• [EXERCISE REQUIREMENTS] Report every line below that carries the word "const".

Start of MATERIAL SUPPLIED

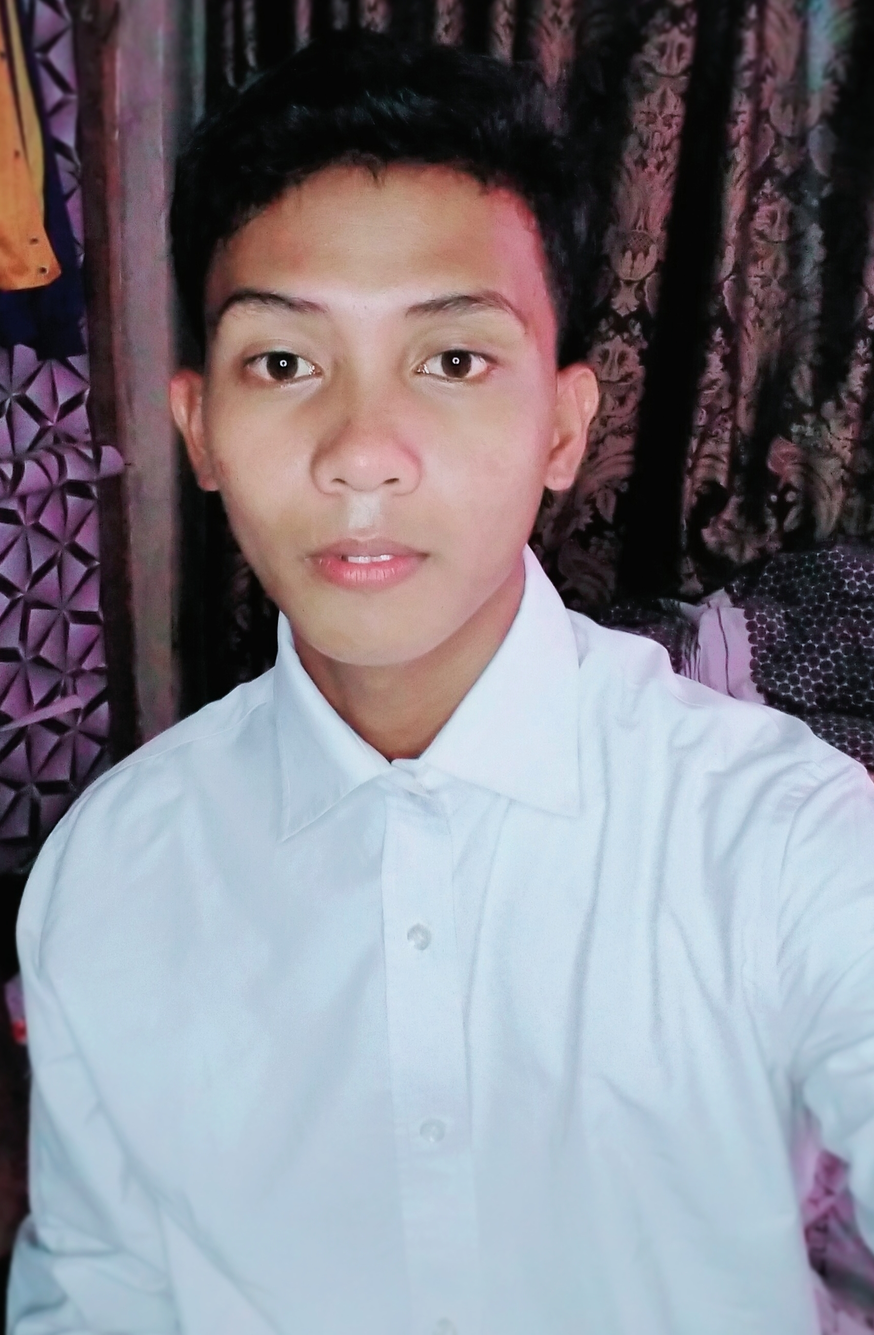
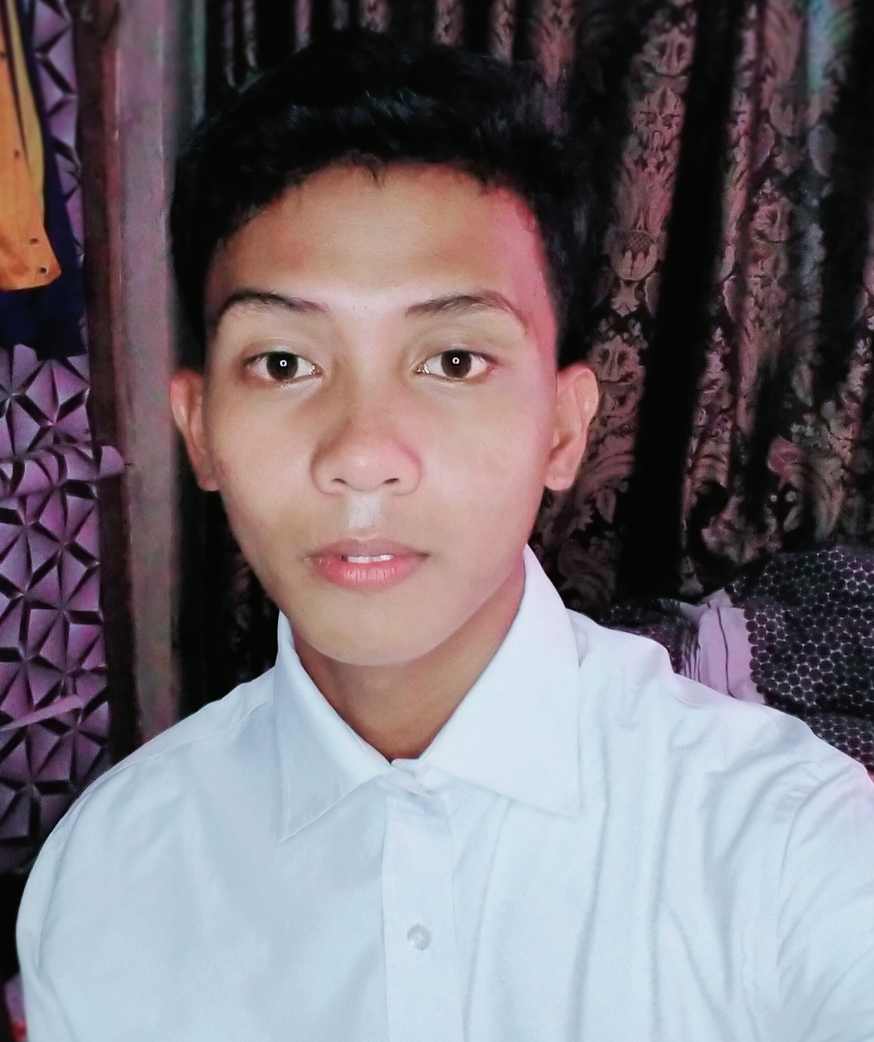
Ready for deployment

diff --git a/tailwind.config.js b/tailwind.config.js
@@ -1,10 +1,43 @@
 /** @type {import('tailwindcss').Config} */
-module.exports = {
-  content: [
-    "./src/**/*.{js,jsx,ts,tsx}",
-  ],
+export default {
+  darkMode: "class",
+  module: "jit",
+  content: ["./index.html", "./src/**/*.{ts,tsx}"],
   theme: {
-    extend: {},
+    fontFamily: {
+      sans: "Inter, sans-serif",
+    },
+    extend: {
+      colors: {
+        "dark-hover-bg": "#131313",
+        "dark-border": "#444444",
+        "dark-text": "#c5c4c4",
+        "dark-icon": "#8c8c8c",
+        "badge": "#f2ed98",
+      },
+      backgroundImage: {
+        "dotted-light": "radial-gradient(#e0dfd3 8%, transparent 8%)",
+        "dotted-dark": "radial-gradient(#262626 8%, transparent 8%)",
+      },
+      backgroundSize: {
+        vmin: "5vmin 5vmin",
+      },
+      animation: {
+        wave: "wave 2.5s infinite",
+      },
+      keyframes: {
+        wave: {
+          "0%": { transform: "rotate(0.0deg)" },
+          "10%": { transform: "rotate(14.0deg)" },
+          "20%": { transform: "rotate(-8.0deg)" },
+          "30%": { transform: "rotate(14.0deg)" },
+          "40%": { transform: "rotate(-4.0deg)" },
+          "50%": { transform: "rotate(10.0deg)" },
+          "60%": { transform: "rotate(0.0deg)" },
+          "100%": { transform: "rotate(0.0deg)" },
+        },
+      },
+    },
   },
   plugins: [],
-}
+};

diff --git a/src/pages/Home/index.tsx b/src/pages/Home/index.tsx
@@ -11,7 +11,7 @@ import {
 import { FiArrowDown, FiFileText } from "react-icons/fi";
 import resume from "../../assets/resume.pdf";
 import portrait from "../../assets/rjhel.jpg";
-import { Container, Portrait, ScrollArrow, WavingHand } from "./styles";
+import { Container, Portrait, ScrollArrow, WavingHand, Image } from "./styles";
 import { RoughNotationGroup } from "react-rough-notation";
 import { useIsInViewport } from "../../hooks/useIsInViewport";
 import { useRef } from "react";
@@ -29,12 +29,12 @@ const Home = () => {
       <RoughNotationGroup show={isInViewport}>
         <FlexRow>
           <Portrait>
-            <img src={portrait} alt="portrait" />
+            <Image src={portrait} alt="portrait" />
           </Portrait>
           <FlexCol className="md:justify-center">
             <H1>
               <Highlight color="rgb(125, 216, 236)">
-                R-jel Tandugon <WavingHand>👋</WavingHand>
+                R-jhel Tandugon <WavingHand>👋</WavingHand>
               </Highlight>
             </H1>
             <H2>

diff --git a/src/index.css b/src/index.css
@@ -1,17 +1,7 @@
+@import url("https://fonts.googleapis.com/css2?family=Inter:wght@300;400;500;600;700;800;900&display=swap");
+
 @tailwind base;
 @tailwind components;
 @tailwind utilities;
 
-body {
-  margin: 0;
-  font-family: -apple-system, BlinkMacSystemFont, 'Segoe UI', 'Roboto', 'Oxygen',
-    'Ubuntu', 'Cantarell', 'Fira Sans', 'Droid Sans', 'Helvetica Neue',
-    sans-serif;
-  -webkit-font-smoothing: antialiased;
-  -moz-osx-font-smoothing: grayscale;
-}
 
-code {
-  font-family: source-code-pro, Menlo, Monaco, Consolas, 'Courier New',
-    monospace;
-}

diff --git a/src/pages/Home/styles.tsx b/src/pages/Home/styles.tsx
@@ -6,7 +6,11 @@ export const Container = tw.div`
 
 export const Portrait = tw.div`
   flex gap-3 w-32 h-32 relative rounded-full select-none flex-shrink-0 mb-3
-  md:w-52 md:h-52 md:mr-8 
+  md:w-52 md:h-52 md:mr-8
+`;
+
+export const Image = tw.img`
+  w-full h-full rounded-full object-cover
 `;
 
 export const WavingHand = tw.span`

End of MATERIAL SUPPLIED

• [RESPONSE AREA]
@@ -29,12 +29,12 @@ const Home = () => {
@@ -6,7 +6,11 @@ export const Container = tw.div`
 export const Portrait = tw.div`
+export const Image = tw.img`
 export const WavingHand = tw.span`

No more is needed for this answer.